In the UK, the Department of Health and Health Protection Agency both issue guidance to the public on mobile telephony and health. This confirms that no adverse health effects have been established, but that if parents are concerned about their children’s use of mobiles, they can encourage them to keep calls short or send texts. This advice actually goes with the grain of how young people are increasingly using their mobiles. Parents will also want to weigh up the tangible security benefits provided by this technology against the possibility of future, unknown health effects.

 The World Health Organisation reassuringly stated in June 2011 - after the classification of radio waves by the International Agency for Cancer Research as a possible carcinogen -: “A large number of studies have been performed over the last two decades to assess whether mobile phones pose a potential health risk. To date, no adverse health effects have been established as being caused by mobile phone use.”

 The charity Cancer Research UK also noted this year that: “if mobile phones increase the risk of brain cancer, the rates of this disease should be skyrocketing since mobile phone use has risen dramatically over the last few decades. But studies in the US, New Zealand, Denmark, Norway, Sweden and Finland have found no such trends. In the UK, the incidence of brain cancer has been flat for the past few decades.”

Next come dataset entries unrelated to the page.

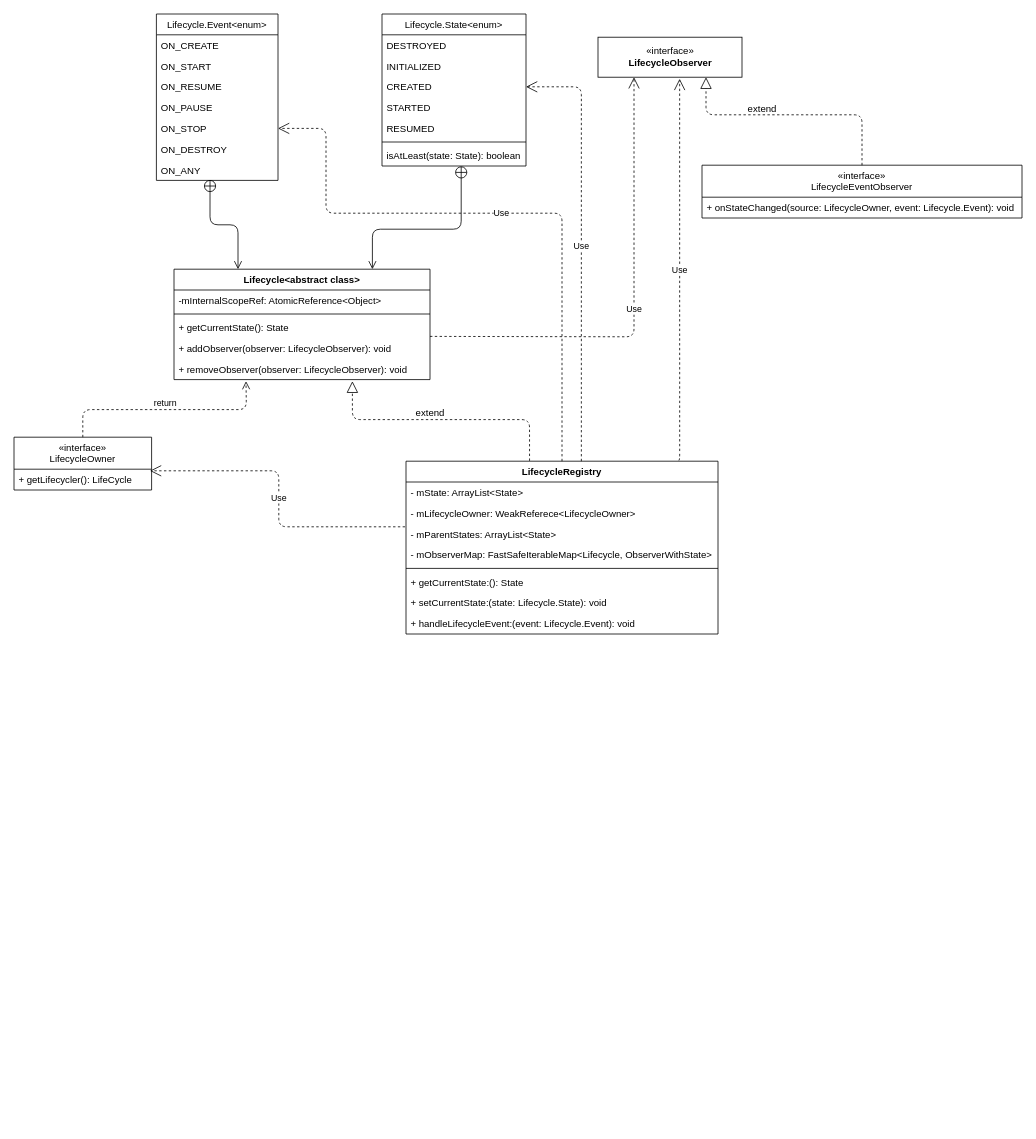
The draw.io diagram LIfecycle.drawio in Eanam/PointlessDiagram, before the edit. Source tidied: cells renumbered, new cells numbered last; positions are measured from the earlier drawing's top-left corner, leaving out a move shared by most shapes. Both pictures are drawn from the tidied source at 80%, with x=0, y=0 at pixel (14, 14).
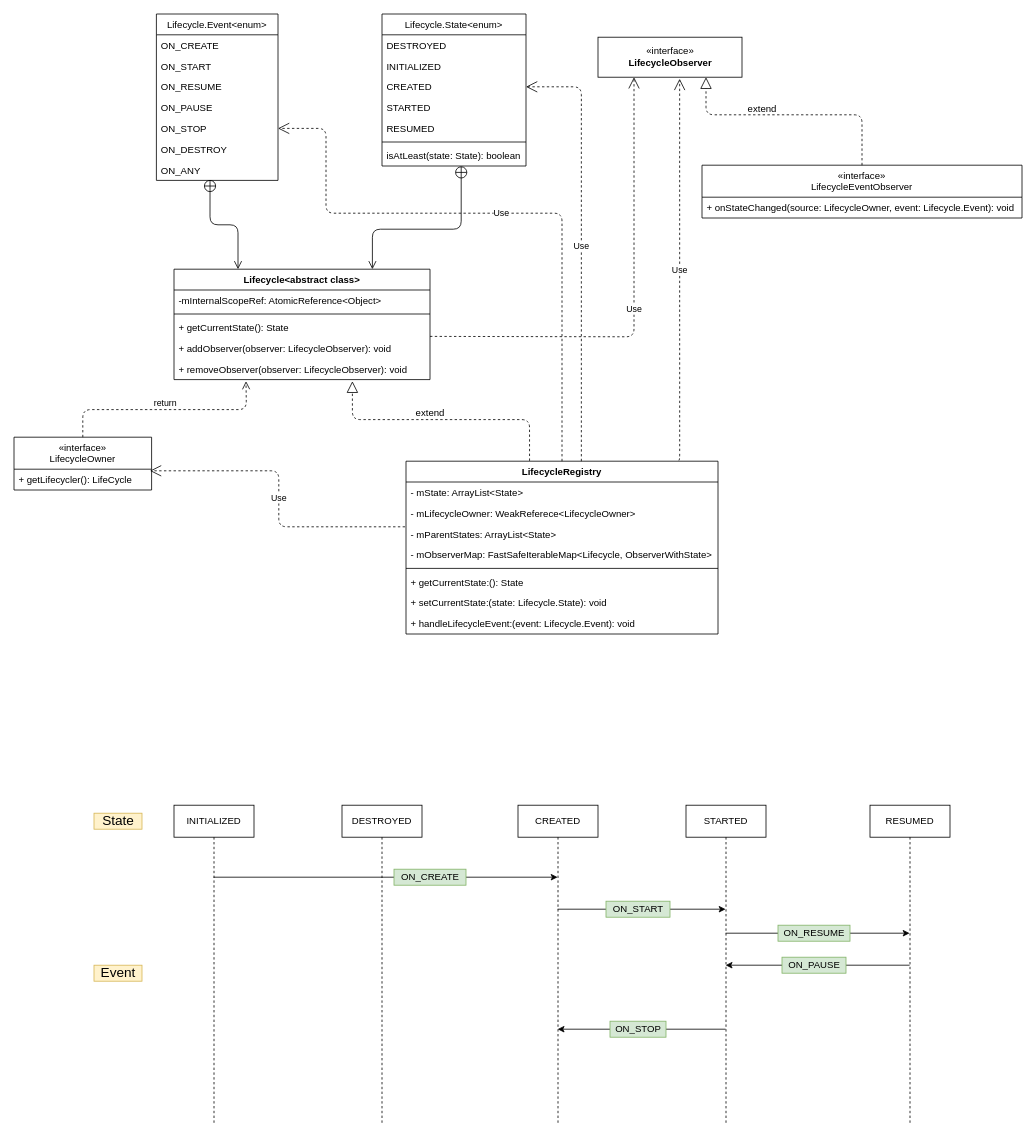
Above is the later version.

Diff of the diagram source:
```diff
@@
+    <mxCell id="50" value="INITIALIZED" style="shape=umlLifeline;perimeter=lifelinePerimeter;whiteSpace=wrap;html=1;outlineConnect=0;" parent="1" vertex="1">
+      <mxGeometry x="200" y="989" width="100" height="400" as="geometry" />
+    </mxCell>
+    <mxCell id="51" value="DESTROYED" style="shape=umlLifeline;perimeter=lifelinePerimeter;whiteSpace=wrap;html=1;" parent="1" vertex="1">
+      <mxGeometry x="410" y="989" width="100" height="400" as="geometry" />
+    </mxCell>
+    <mxCell id="52" value="CREATED" style="shape=umlLifeline;perimeter=lifelinePerimeter;whiteSpace=wrap;html=1;outlineConnect=0;" parent="1" vertex="1">
+      <mxGeometry x="630" y="989" width="100" height="400" as="geometry" />
+    </mxCell>
+    <mxCell id="53" value="STARTED" style="shape=umlLifeline;perimeter=lifelinePerimeter;whiteSpace=wrap;html=1;outlineConnect=0;" parent="1" vertex="1">
+      <mxGeometry x="840" y="989" width="100" height="400" as="geometry" />
+    </mxCell>
+    <mxCell id="54" value="RESUMED" style="shape=umlLifeline;perimeter=lifelinePerimeter;whiteSpace=wrap;html=1;outlineConnect=0;" parent="1" vertex="1">
+      <mxGeometry x="1070" y="989" width="100" height="400" as="geometry" />
+    </mxCell>
+    <mxCell id="55" value="&lt;font style=&quot;font-size: 17px&quot;&gt;State&lt;/font&gt;" style="text;html=1;align=center;verticalAlign=middle;strokeColor=#d6b656;fillColor=#fff2cc;" parent="1" vertex="1">
+      <mxGeometry x="100" y="999" width="60" height="20" as="geometry" />
+    </mxCell>
+    <mxCell id="56" value="&lt;font style=&quot;font-size: 17px&quot;&gt;Event&lt;/font&gt;" style="text;html=1;align=center;verticalAlign=middle;strokeColor=#d6b656;fillColor=#fff2cc;" parent="1" vertex="1">
+      <mxGeometry x="100" y="1189" width="60" height="20" as="geometry" />
+    </mxCell>
+    <mxCell id="57" style="endArrow=classic;html=1;" parent="1" edge="1" source="50" target="52">
+      <mxGeometry relative="1" as="geometry">
+        <Array as="points">
+          <mxPoint x="540" y="1079" />
+        </Array>
+      </mxGeometry>
+    </mxCell>
+    <mxCell id="58" value="ON_CREATE" style="text;html=1;align=center;verticalAlign=middle;strokeColor=#82b366;fillColor=#d5e8d4;" parent="1" vertex="1">
+      <mxGeometry x="475" y="1069" width="90" height="20" as="geometry" />
+    </mxCell>
+    <mxCell id="59" style="endArrow=classic;html=1;" parent="1" edge="1" source="52" target="53">
+      <mxGeometry relative="1" as="geometry">
+        <Array as="points">
+          <mxPoint x="820" y="1119" />
+        </Array>
+      </mxGeometry>
+    </mxCell>
+    <mxCell id="60" value="ON_START" style="text;html=1;align=center;verticalAlign=middle;strokeColor=#82b366;fillColor=#d5e8d4;" parent="1" vertex="1">
+      <mxGeometry x="740" y="1109" width="80" height="20" as="geometry" />
+    </mxCell>
+    <mxCell id="61" style="endArrow=classic;html=1;" parent="1" edge="1" source="53" target="54">
+      <mxGeometry relative="1" as="geometry">
+        <Array as="points">
+          <mxPoint x="1060" y="1149" />
+        </Array>
+      </mxGeometry>
+    </mxCell>
+    <mxCell id="62" value="ON_RESUME" style="text;html=1;align=center;verticalAlign=middle;strokeColor=#82b366;fillColor=#d5e8d4;" parent="1" vertex="1">
+      <mxGeometry x="955" y="1139" width="90" height="20" as="geometry" />
+    </mxCell>
+    <mxCell id="63" style="endArrow=classic;html=1;" parent="1" edge="1" source="54" target="53">
+      <mxGeometry relative="1" as="geometry" />
+    </mxCell>
+    <mxCell id="64" value="ON_PAUSE" style="text;html=1;align=center;verticalAlign=middle;strokeColor=#82b366;fillColor=#d5e8d4;" parent="1" vertex="1">
+      <mxGeometry x="960" y="1179" width="80" height="20" as="geometry" />
+    </mxCell>
+    <mxCell id="65" style="endArrow=classic;html=1;" parent="1" edge="1" source="53" target="52">
+      <mxGeometry relative="1" as="geometry">
+        <Array as="points">
+          <mxPoint x="820" y="1269" />
+        </Array>
+      </mxGeometry>
+    </mxCell>
+    <mxCell id="66" value="ON_STOP" style="text;html=1;align=center;verticalAlign=middle;strokeColor=#82b366;fillColor=#d5e8d4;" parent="1" vertex="1">
+      <mxGeometry x="745" y="1259" width="70" height="20" as="geometry" />
+    </mxCell>
```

 All mobile phone handsets sold in the United Kingdom are subjected to rigorous testing to comply with EU legislation and relevant standards before they can be sold to customers. 

 The safety guidelines applied to mobile phones are developed by the International Commission on Non-Ionizing Radiation Protection (ICNIRP). They have been endorsed in the UK by the Health Protection Agency since they were first recommended as part of a precautionary approach by the Stewart Report in 2000.  These guidelines are based on an analysis of all relevant scientific literature and have not been changed, despite regular reviews. The last review was in 2009, when ICNIRP concluded; "it is the opinion of ICNIRP that the scientific literature published since the 1998 guidelines has provided no evidence of any adverse effects below the basic restrictions and does not necessitate an immediate revision of its guidance on limiting exposure to high frequency electromagnetic fields." The guidelines have been developed to include a safety margin, designed to ensure the safety of all persons, regardless of age and health.

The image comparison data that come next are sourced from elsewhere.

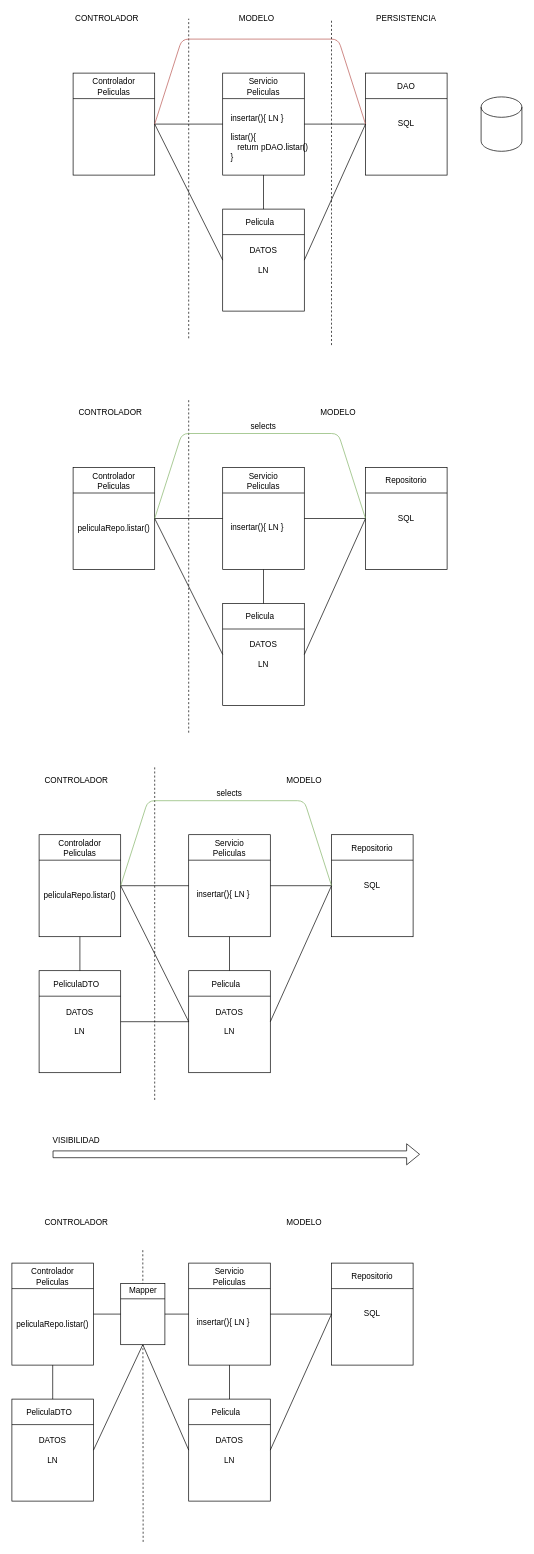
The draw.io diagram page "Página-4" (4 of 5) of webflux_mutua.drawio in lrag/WebFlux, before the edit. Source tidied: cells renumbered, new cells numbered last; positions are measured from the earlier drawing's top-left corner, leaving out a move shared by most shapes. Both pictures are drawn from the tidied source at 68%, with x=0, y=0 at pixel (12, 12).
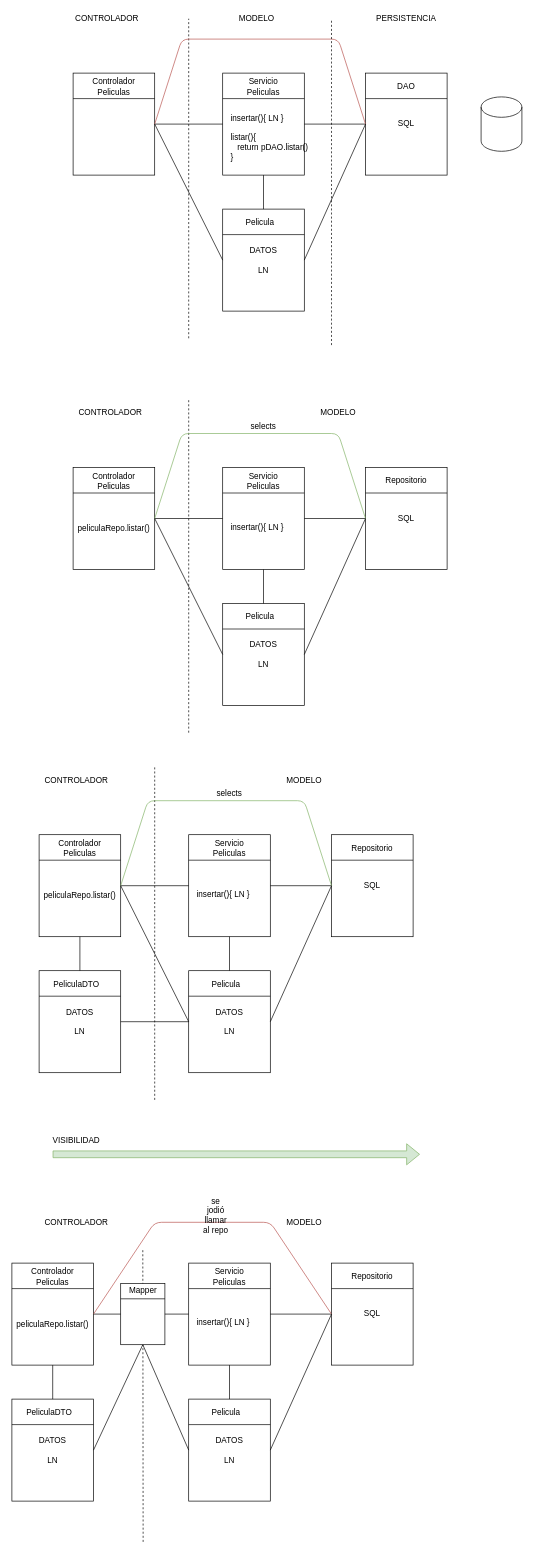
The same page after the edit.

The change refers to these unchanged cells:
```xml
<mxCell id="83" style="rounded=0;whiteSpace=wrap;html=1;" parent="1" vertex="1">
  <mxGeometry y="1840" width="120" height="150" as="geometry" />
</mxCell>
<mxCell id="95" value="SQL" style="rounded=0;whiteSpace=wrap;html=1;" parent="1" vertex="1">
  <mxGeometry x="470" y="1840" width="120" height="150" as="geometry" />
</mxCell>
```

The edit, as a diff of the source:
```diff
@@
-    <mxCell id="81" style="shape=flexArrow;endArrow=classic;html=1;" parent="1" edge="1">
+    <mxCell id="81" style="shape=flexArrow;endArrow=classic;html=1;fillColor=#d5e8d4;strokeColor=#82b366;" parent="1" edge="1">
       <mxGeometry relative="1" as="geometry">
         <mxPoint x="60" y="1680" as="sourcePoint" />
         <mxPoint x="600" y="1680" as="targetPoint" />
       </mxGeometry>
     </mxCell>
@@
+    <mxCell id="112" style="endArrow=none;html=1;exitX=1;exitY=0.5;exitDx=0;exitDy=0;entryX=0;entryY=0.5;entryDx=0;entryDy=0;fillColor=#f8cecc;strokeColor=#b85450;" parent="1" edge="1" source="83" target="95">
+      <mxGeometry relative="1" as="geometry">
+        <Array as="points">
+          <mxPoint x="210" y="1780" />
+          <mxPoint x="380" y="1780" />
+        </Array>
+      </mxGeometry>
+    </mxCell>
+    <mxCell id="113" value="se jodió llamar&lt;br&gt;al repo" style="text;html=1;strokeColor=none;fillColor=none;align=center;verticalAlign=middle;whiteSpace=wrap;rounded=0;" parent="1" vertex="1">
+      <mxGeometry x="280" y="1760" width="40" height="20" as="geometry" />
+    </mxCell>
```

 Further research is needed in this area, and is being supported by the industry, but the current weight of scientific evidence is reassuring, and has become increasingly so over time.

61% of UK adults access the internet from mobiles

Mobile phones cannot work without a network of base stations (masts). There are approximately 52,500 base station sites (excluding microcells) in the UK. Only a third of these are large, free standing masts. A YouGov survey for MOA (Sept 2014) showed that nearly 8 out of 10 people recognise the link between masts and good mobile coverage. Mobile telecommunications are vital for the UK’s economic competitiveness and in promoting social inclusion. There are now 89.9 million mobile subscriptions in the UK. In Q1 2015 61 per cent of UK adults used their mobile phones for internet access. Tablet ownership is 54% of UK households.

No Established Health Effects

Mobile phones operate by using radio waves, similar to those that have been widely used for decades, for example in radio, TV and radar signals. A large number of studies over the last two decades have found no clear evidence of adverse health effects from the use of mobile phones or from phone masts.